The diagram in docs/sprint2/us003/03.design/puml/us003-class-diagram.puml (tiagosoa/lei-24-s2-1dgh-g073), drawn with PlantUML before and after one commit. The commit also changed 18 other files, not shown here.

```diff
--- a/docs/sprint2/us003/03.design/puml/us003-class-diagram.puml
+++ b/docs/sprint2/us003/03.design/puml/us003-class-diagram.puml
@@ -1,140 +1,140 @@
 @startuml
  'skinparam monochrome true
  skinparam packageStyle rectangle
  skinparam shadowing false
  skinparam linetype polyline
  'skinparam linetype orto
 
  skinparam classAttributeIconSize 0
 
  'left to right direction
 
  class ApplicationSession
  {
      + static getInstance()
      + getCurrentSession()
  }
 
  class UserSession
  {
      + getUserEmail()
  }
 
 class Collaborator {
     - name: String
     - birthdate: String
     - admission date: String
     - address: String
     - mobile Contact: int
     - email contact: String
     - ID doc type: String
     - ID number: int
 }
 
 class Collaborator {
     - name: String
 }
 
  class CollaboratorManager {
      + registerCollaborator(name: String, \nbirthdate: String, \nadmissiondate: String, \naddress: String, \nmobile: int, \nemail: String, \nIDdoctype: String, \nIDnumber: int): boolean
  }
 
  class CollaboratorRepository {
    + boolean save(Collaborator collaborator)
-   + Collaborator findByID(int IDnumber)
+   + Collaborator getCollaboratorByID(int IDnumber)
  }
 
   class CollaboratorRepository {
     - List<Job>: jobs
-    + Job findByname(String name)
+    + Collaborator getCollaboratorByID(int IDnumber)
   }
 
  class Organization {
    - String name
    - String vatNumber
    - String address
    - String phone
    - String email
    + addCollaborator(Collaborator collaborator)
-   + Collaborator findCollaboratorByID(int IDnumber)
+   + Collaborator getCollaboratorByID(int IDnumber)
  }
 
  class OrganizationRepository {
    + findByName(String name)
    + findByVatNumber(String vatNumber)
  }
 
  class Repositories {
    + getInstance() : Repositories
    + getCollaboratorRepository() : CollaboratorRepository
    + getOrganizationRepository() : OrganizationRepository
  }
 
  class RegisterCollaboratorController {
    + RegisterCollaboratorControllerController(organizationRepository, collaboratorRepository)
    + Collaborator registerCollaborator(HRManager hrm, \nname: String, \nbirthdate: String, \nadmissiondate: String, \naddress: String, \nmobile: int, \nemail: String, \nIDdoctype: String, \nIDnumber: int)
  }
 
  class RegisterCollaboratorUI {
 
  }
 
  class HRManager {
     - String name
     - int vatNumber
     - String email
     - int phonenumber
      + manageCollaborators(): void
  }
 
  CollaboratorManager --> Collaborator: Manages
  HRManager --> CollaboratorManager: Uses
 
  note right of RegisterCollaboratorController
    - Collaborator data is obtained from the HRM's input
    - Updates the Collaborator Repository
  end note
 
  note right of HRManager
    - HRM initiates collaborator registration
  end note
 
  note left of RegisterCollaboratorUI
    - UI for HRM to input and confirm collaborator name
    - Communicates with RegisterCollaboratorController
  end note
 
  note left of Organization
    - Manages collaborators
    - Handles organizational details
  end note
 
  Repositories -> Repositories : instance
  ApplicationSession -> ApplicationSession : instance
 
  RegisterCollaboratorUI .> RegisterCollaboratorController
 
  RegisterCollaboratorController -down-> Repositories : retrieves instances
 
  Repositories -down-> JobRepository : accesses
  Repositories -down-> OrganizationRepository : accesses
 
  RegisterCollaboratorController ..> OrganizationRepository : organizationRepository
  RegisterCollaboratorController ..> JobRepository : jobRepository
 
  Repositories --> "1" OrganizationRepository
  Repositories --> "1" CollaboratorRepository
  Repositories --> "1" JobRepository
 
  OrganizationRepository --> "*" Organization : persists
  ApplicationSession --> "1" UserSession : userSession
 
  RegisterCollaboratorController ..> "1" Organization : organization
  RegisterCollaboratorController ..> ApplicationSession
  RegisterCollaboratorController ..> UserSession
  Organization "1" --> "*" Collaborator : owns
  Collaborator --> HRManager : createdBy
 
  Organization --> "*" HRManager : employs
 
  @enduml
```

┄┄┄┄┄┄┄┄┄┄

- _What to produce_:
Wherever the string "nmobile" is found in the listing above, copy the line that contains it.

- _Task response_:
      + registerCollaborator(name: String, \nbirthdate: String, \nadmissiondate: String, \naddress: String, \nmobile: int, \nemail: String, \nIDdoctype: String, \nIDnumber: int): boolean
    + Collaborator registerCollaborator(HRManager hrm, \nname: String, \nbirthdate: String, \nadmissiondate: String, \naddress: String, \nmobile: int, \nemail: String, \nIDdoctype: String, \nIDnumber: int)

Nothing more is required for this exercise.